If someone asked you where the next great automotive innovation would come from, you would give a pretentious argument for the U.S., Japan, or Italy or tell your inquisitor to go bother someone else. What you almost certainly would not say is Slovalkia. And that would be fair enough. The Eastern European country's automotive history consists of a few Citroens and some Skodas. It's surprising then that Aeromobil, the company most aggressively pursuing the flying car market, is based in Bratislava. And they think they'll be selling winged wheels by 2017.
Claiming - at SXSW - that you're two years away from having a viable flying car is a sure way to get headlines (see: this article), but Aeromobil CEO Juraj Vaculik may actually succeed. The reason is simple: He's kind of cheating. Where most people who have attempted to engineer airborn sedans have worked to transform cars, he's essentially modifying a plane. That's why his prototype looks more like a missile than a Maserati and why you probably wouldn't want to drive the thing, which you'll need a pilot's license to operate, on a highway. Ultimately, that's fine. It doesn't necessarily mean that Vaculik has cracked the code, but it does mean he might be able to open a market other companies can move toward.

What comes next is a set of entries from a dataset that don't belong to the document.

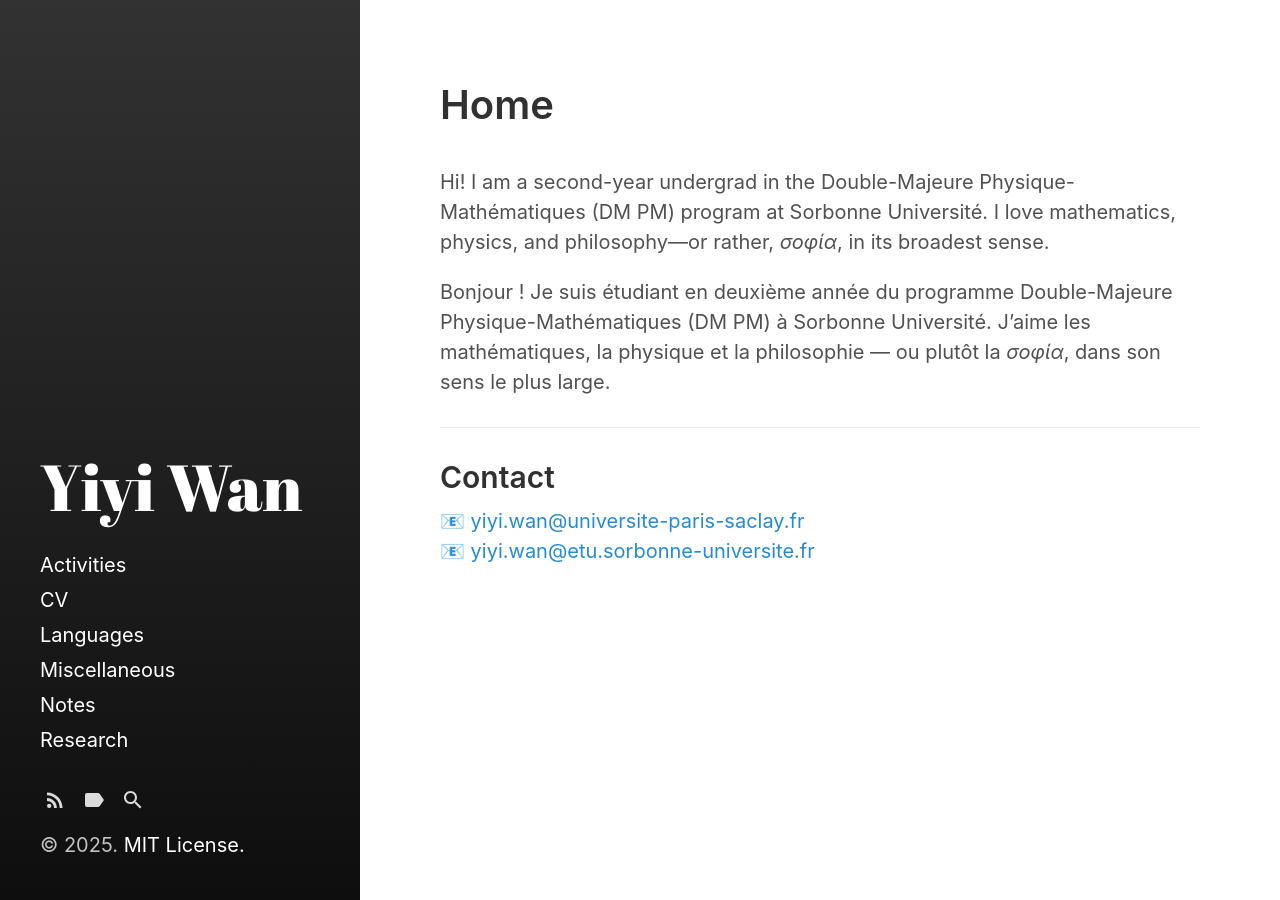
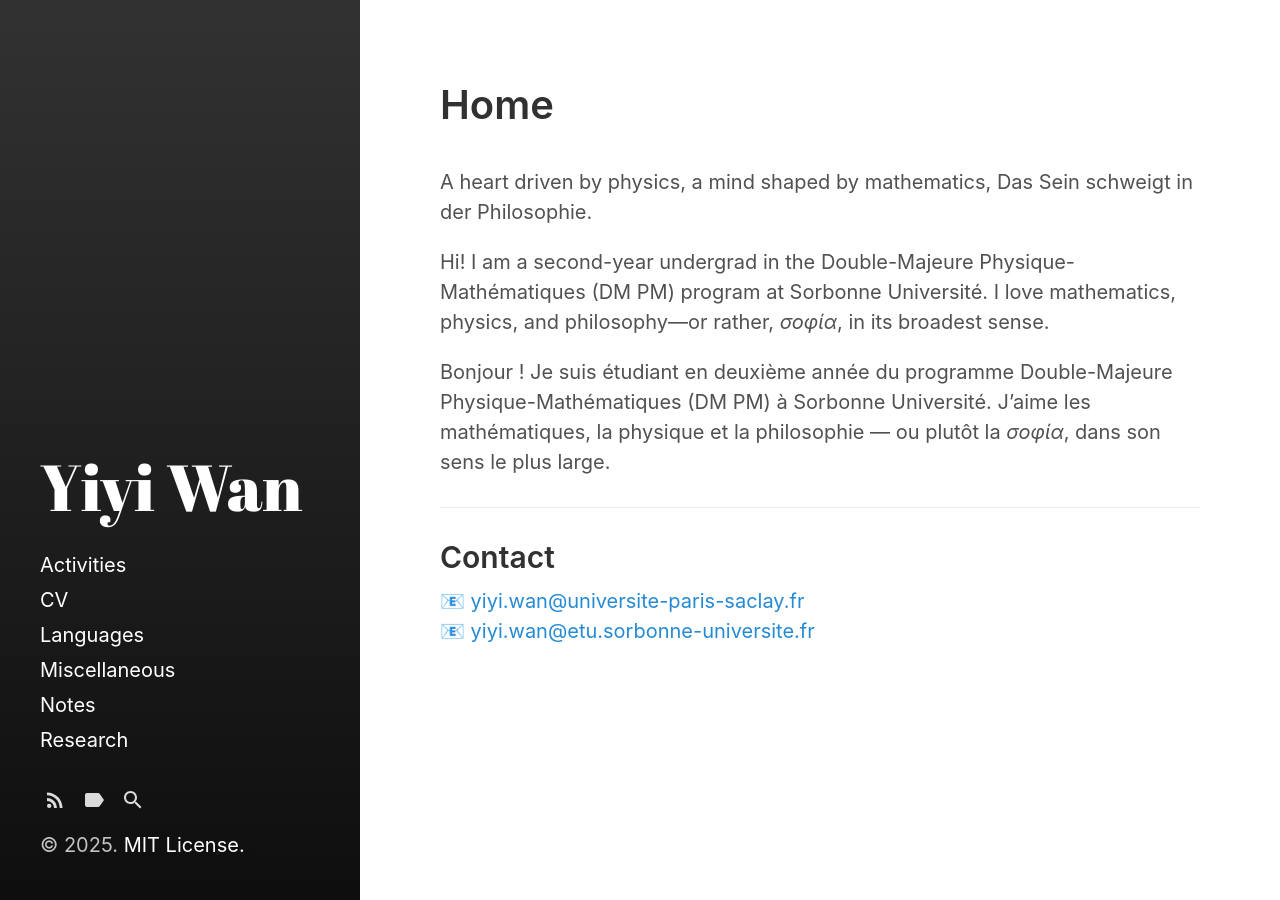
Before and after one commit to Roimex/Roimex.github.io, a Jekyll site: the page built from index.html, in a window 1280 px wide. Built offline with Jekyll 4.4.1, drawn with Linux system fonts in a browser that asks for light colours.

Commit message:
Update index.html

```diff
--- a/index.html
+++ b/index.html
@@ -13,6 +13,10 @@ title: Home
 <body>
 
 <h1> </h1>
+
+<p>
+    A heart driven by physics, a mind shaped by mathematics, Das Sein schweigt in der Philosophie.
+<p>
 
 <p>
     Hi! I am a second-year undergrad in the Double-Majeure Physique-Mathématiques (DM PM) program at Sorbonne Université.
```
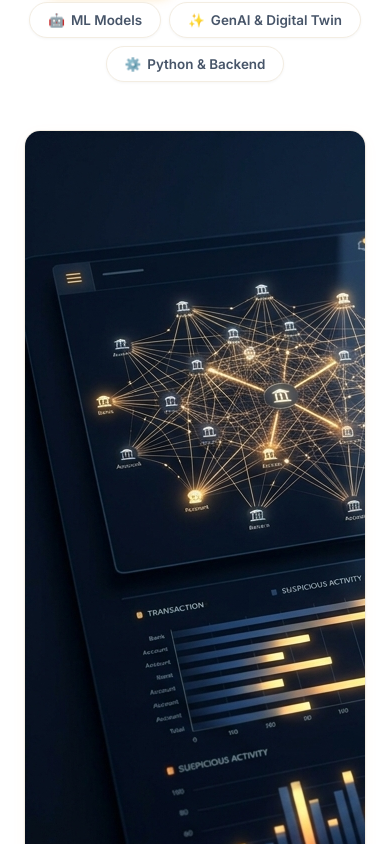
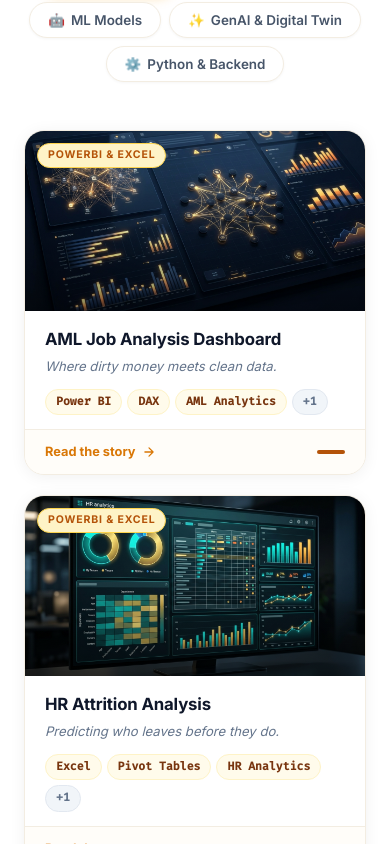
Before and after one commit to Ansh5922/My-Portfolio, a React (Create React App) app: page / in a window 390 px wide. Shown: the part 5880-6724 px from the top of the page. Built offline with nearby package versions, Linux system fonts and the light colour scheme; no server answers.

Commit message:
style: rewrite ProjectCard CSS for image-first hover-animated design

```diff
--- a/src/components/ProjectCard.css
+++ b/src/components/ProjectCard.css
@@ -1,15 +1,21 @@
+/* ═══════════════════════════════════════════════════════
+   PROJECT CARD — Image-first, minimal text design
+   ═══════════════════════════════════════════════════════ */
+
 .project-card {
   display: flex;
   flex-direction: column;
+  background: #ffffff;
+  border: 1px solid var(--border);
+  border-radius: 20px;
   overflow: hidden;
   animation: fadeInUp 0.5s ease forwards;
   opacity: 0;
   animation-fill-mode: both;
-  background: white;
-  border: 1px solid var(--border);
-  border-radius: var(--radius-lg);
-  box-shadow: var(--shadow-card);
-  transition: var(--transition);
+  box-shadow: 0 2px 16px rgba(0, 0, 0, 0.06);
+  transition: transform 0.28s cubic-bezier(0.16, 1, 0.3, 1),
+              box-shadow 0.28s cubic-bezier(0.16, 1, 0.3, 1),
+              border-color 0.22s ease;
 }
 
 .project-card--clickable {
@@ -17,69 +23,102 @@
 }
 
 .project-card:hover {
-  transform: translateY(-6px);
-  box-shadow: 0 16px 32px rgba(245, 158, 11, 0.15);
+  transform: translateY(-8px);
+  box-shadow: 0 20px 48px rgba(245, 158, 11, 0.18);
   border-color: #facc15;
 }
 
-/* Top accent bar */
-.project-card__bar {
-  height: 4px;
+/* ── Image Section ── */
+.project-card__img-wrap {
+  position: relative;
   width: 100%;
-  flex-shrink: 0;
+  height: 210px;
+  overflow: hidden;
 }
 
-/* Body */
-.project-card__body {
-  padding: 22px;
-  flex: 1;
-  display: flex;
-  flex-direction: column;
-  gap: 10px;
-  position: relative;
+.project-card__img {
+  width: 100%;
+  height: 100%;
+  object-fit: cover;
+  display: block;
+  transition: transform 0.5s cubic-bezier(0.16, 1, 0.3, 1);
 }
 
-.project-card__meta-row {
-  display: flex;
-  align-items: center;
-  justify-content: space-between;
+.project-card:hover .project-card__img {
+  transform: scale(1.06);
 }
 
-.project-card__category {
-  display: inline-flex;
-  align-items: center;
+.project-card__img-overlay {
+  position: absolute;
+  inset: 0;
+  background: linear-gradient(
+    to bottom,
+    rgba(0, 0, 0, 0) 40%,
+    rgba(0, 0, 0, 0.45) 100%
+  );
+  transition: opacity 0.3s ease;
+}
+
+.project-card:hover .project-card__img-overlay {
+  opacity: 0.6;
+}
+
+/* Category badge on image */
+.project-card__cat-badge {
+  position: absolute;
+  top: 12px;
+  left: 12px;
   padding: 3px 10px;
   border-radius: 100px;
-  font-size: 0.68rem;
+  font-size: 0.66rem;
   font-weight: 700;
   text-transform: uppercase;
   letter-spacing: 0.08em;
   border: 1px solid;
+  backdrop-filter: blur(6px);
 }
 
-.project-card__launch-hint {
-  font-size: 0.72rem;
+/* Hover explore hint */
+.project-card__hover-hint {
+  position: absolute;
+  bottom: 14px;
+  right: 14px;
+  display: flex;
+  align-items: center;
+  gap: 6px;
+  background: rgba(255, 255, 255, 0.92);
+  color: #374151;
+  padding: 5px 12px;
+  border-radius: 50px;
+  font-size: 0.76rem;
   font-weight: 700;
-  color: #b45309;
-  background: #fffbeb;
-  border: 1px solid #fde68a;
-  padding: 2px 8px;
-  border-radius: 100px;
-  transition: all 0.2s ease;
+  opacity: 0;
+  transform: translateY(6px);
+  transition: all 0.25s ease;
+  backdrop-filter: blur(6px);
 }
 
-.project-card:hover .project-card__launch-hint {
-  background: linear-gradient(135deg, #facc15, #f59e0b);
-  color: #78350f;
-  border-color: #f59e0b;
+.project-card:hover .project-card__hover-hint {
+  opacity: 1;
+  transform: translateY(0);
+}
+
+/* ── Body ── */
+.project-card__body {
+  padding: 18px 20px 14px;
+  flex: 1;
+  display: flex;
+  flex-direction: column;
+  gap: 6px;
 }
 
 .project-card__title {
-  font-size: 1.08rem;
+  font-size: 1.05rem;
   font-weight: 700;
-  line-height: 1.35;
   color: var(--text-primary);
-  margin-top: 2px;
+  margin: 0;
+  line-height: 1.3;
+  letter-spacing: -0.01em;
   transition: color 0.2s ease;
 }
 
@@ -87,61 +126,65 @@
   color: #d97706;
 }
 
-.project-card__desc {
-  font-size: 0.86rem;
-  color: var(--text-secondary);
-  line-height: 1.7;
-  flex: 1;
+.project-card__tagline {
+  font-size: 0.82rem;
+  color: #64748b;
+  margin: 0;
+  font-style: italic;
+  line-height: 1.5;
 }
 
-/* Highlights */
-.project-card__highlights {
-  list-style: none;
-  display: flex;
-  flex-direction: column;
-  gap: 5px;
-  padding: 10px 14px;
-  background: var(--bg-secondary);
-  border-radius: var(--radius-sm);
-  border: 1px solid var(--border);
-}
-
-.project-card__highlights li {
-  display: flex;
-  align-items: center;
-  gap: 8px;
-  font-size: 0.78rem;
-  color: var(--text-secondary);
-}
-
-.highlight-dot {
-  width: 5px;
-  height: 5px;
-  border-radius: 50%;
-  flex-shrink: 0;
-}
-
-/* Tags */
 .project-card__tags {
   display: flex;
   flex-wrap: wrap;
   gap: 5px;
-  margin-top: 2px;
+  margin-top: 6px;
 }
 
-/* Footer */
-.project-card__footer {
-  padding: 14px 22px;
-  border-top: 1px solid var(--border);
-  background: var(--bg-secondary);
-  display: flex;
-  gap: 10px;
+.tag--more {
+  background: #f1f5f9;
+  color: #64748b;
+  border-color: #e2e8f0;
 }
 
-.project-card__btn {
-  flex: 1;
-  justify-content: center;
-  font-size: 0.84rem;
-  padding: 9px;
-  white-space: nowrap;
+/* ── Footer ── */
+.project-card__footer {
+  padding: 12px 20px;
+  border-top: 1px solid #f3ede2;
+  display: flex;
+  align-items: center;
+  justify-content: space-between;
+  background: #fffdf9;
+  position: relative;
+  overflow: hidden;
 }
+
+.project-card__cta {
+  display: flex;
+  align-items: center;
+  gap: 6px;
+  font-size: 0.8rem;
+  font-weight: 700;
+  color: #d97706;
+  transition: gap 0.2s ease;
+}
+
+.project-card:hover .project-card__cta {
+  gap: 10px;
+  color: #b45309;
+}
+
+.project-card__accent-bar {
+  width: 28px;
+  height: 4px;
+  border-radius: 4px;
+  transition: width 0.3s ease;
+}
+
+.project-card:hover .project-card__accent-bar {
+  width: 40px;
+}
+
+@media (max-width: 600px) {
+  .project-card__img-wrap { height: 180px; }
+}
```
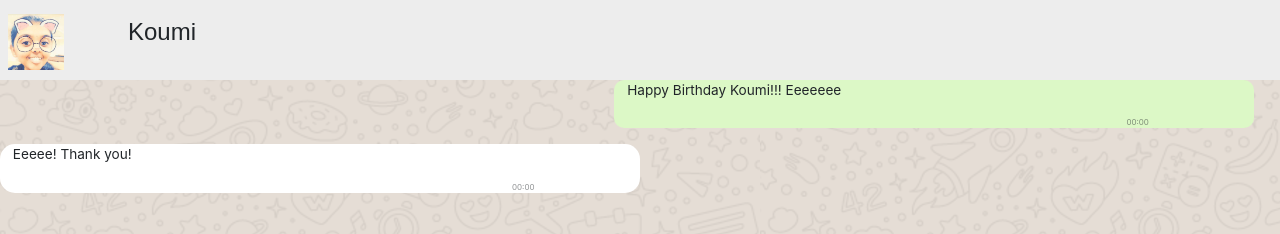
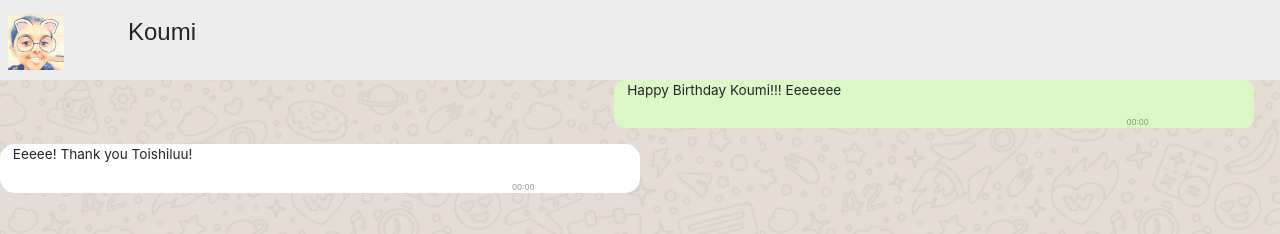
Before and after one commit to koumudi-panguluri/BirthdayApp, a React app: page /final in a window 1280 px wide. Shown: the top 234 px of the page. Built offline with nearby package versions, Linux system fonts and the light colour scheme.

Commit message:
text message changes

```diff
--- a/src/components/Third/Third.js
+++ b/src/components/Third/Third.js
@@ -33,7 +33,7 @@ export default() =>{
                     <p className="time">00:00</p>
                 </div>
                 <div className="left-message" id="2">
-                    <p className="message">Eeeee! Thank you!</p>
+                    <p className="message">Eeeee! Thank you Toishiluu!</p>
                     <p className="time">00:00</p>
                 </div>
                 <div className="right-message" id="3">
@@ -41,7 +41,7 @@ export default() =>{
                     <p className="time">00:00</p>
                 </div>
                 <div className="left-message" id="4">
-                    <p className="message">Thank you! Eeeee. Nice</p>
+                    <p className="message">Awesome..! Thanks alot.</p>
                     <p className="time">00:01</p>
                 </div>
             </div>
```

And flying cars are really for flying anyway. You don't splash out on a carbon-fiber, swing-wing Solovakian moonshot because you want to shorten your commute. You do it because you want to take women out on very memorable dates. Just use the movie theater parking lot as a runway and you're good to go.